Titan97

1. The problem statement, all variables and given/known data
This is problem 3.4 from Prucell and Morin if you have the book.

2. Relevant equations
None

3. The attempt at a solution
Electric field inside a conducting sphere is zero. Let P be a point on one of its equatorial plane. The field along the plane is zero. So I know the charge distribution that can produce zero electric field along a disc.

Let the charge density of the shell be $\sigma$. It is a constant function.

Consider a patch like the red line in the below diagram. The yellow surface is the disc.

Let the thickness of the patch be $dr$. Let its area be $A$.
$A$ is a projection of the circle on the shell having the red line as diameter.

If the area of that circle is $A_1$, then area of the patch is $A_1\cos\theta=A$
Hence $A=\frac{A_1}{\cos\theta}$

Here, $$A_1=2\pi R\cos\theta\cdot\frac{dr}{\cos\theta}$$

Now, $$Q=\int_0^R{\sigma A}=\sigma\int\frac{2\pi R^2}{\sqrt{R^2-r^2}}dr$$.

Is my understanding correct? I am not getting the correct answer.

Last edited: Mar 11, 2016
2. Mar 12, 2016

haruspex

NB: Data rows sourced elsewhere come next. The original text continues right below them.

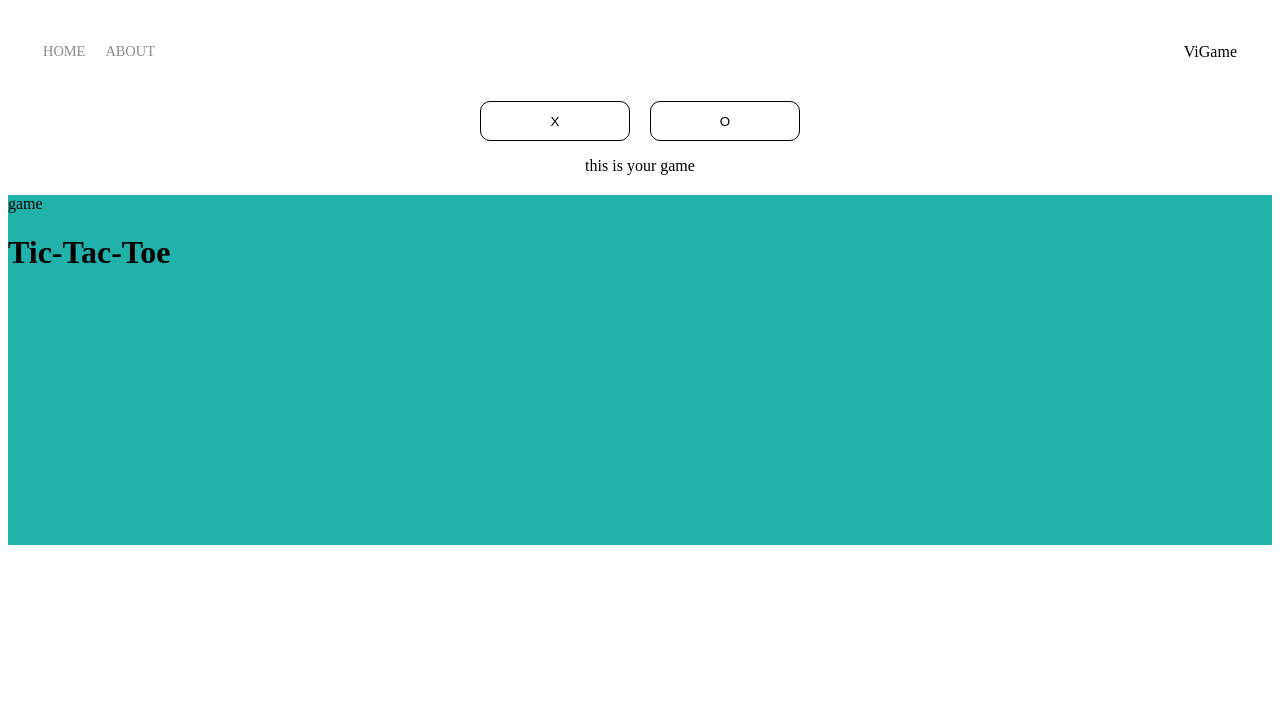
Repository: vahid242/viGame
Page: http://localhost/tic-tac-toe
The author's editor kept a record of every edit. The page is drawn from the files as they stood at one moment, then again after the next edit.
The browser window is 1280 px wide. The pictures show the whole page.
The page is served by the project's Node server (v1/app.js).

Above is the page before.

After the next edit:
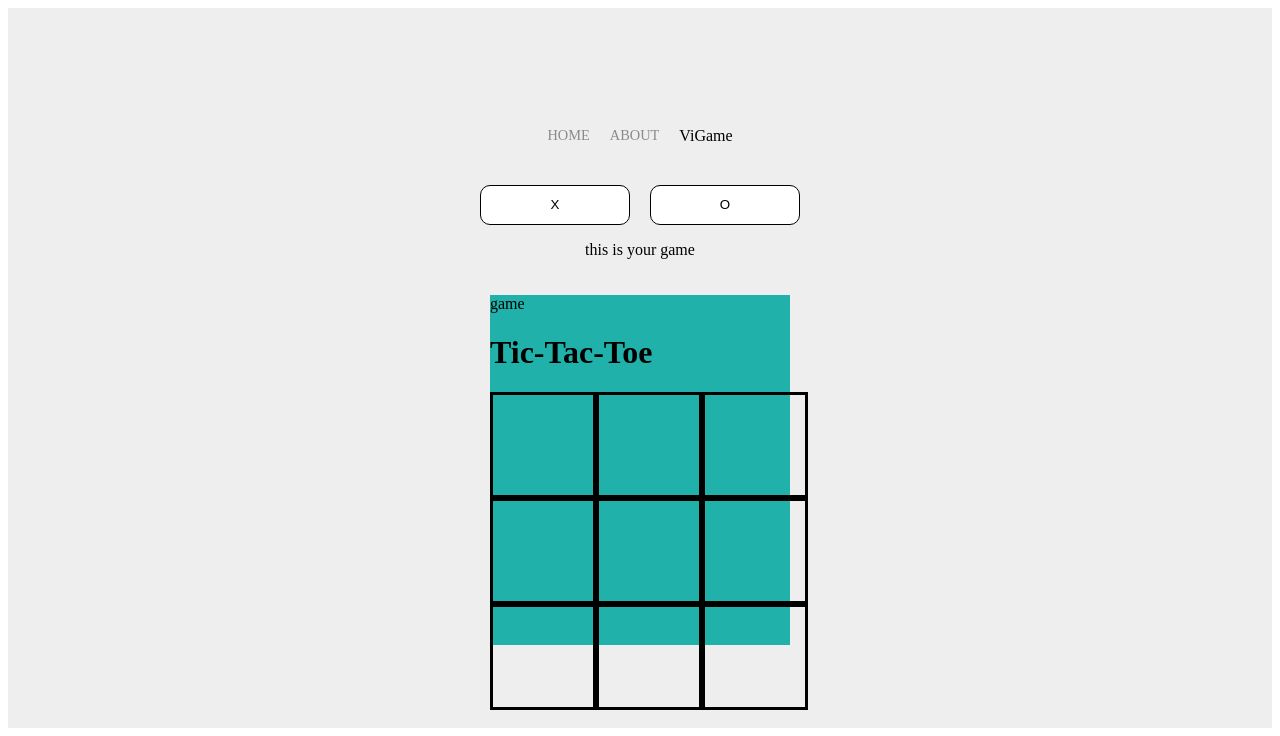
The edit:
--- a/v1/public/stylesheets/tic.css
+++ b/v1/public/stylesheets/tic.css
@@ -74,3 +74,31 @@
     margin-bottom: 0;
     height: 350px;
 }
+
+.container {
+  min-height: 100vh;
+  display: flex;
+  flex-direction: column;
+  align-items: center;
+  justify-content: center;
+  background: #eee;
+}
+
+.play-area {
+  display: grid;
+  width: 300px;
+  height: 300px;
+  grid-template-columns: auto auto auto;
+}
+
+.block {
+  display: flex;
+  width: 100px;
+  height: 100px;
+  align-items: center;
+  justify-content: center;
+  font-size: 3rem;
+  font-weight: bold;
+  border: 3px solid black;
+  transition: background 0.2s ease-in-out;
+}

The area of your band A does not depend on theta. (Ref Archimedes.)
But anyway, the band A is specific to the location of P. Clearly, if there is a field from a rotationally symmetric field it will be in the radial direction, and the band A will not have a component in that direction at P.
You need to consider the field at P due to the entire shell.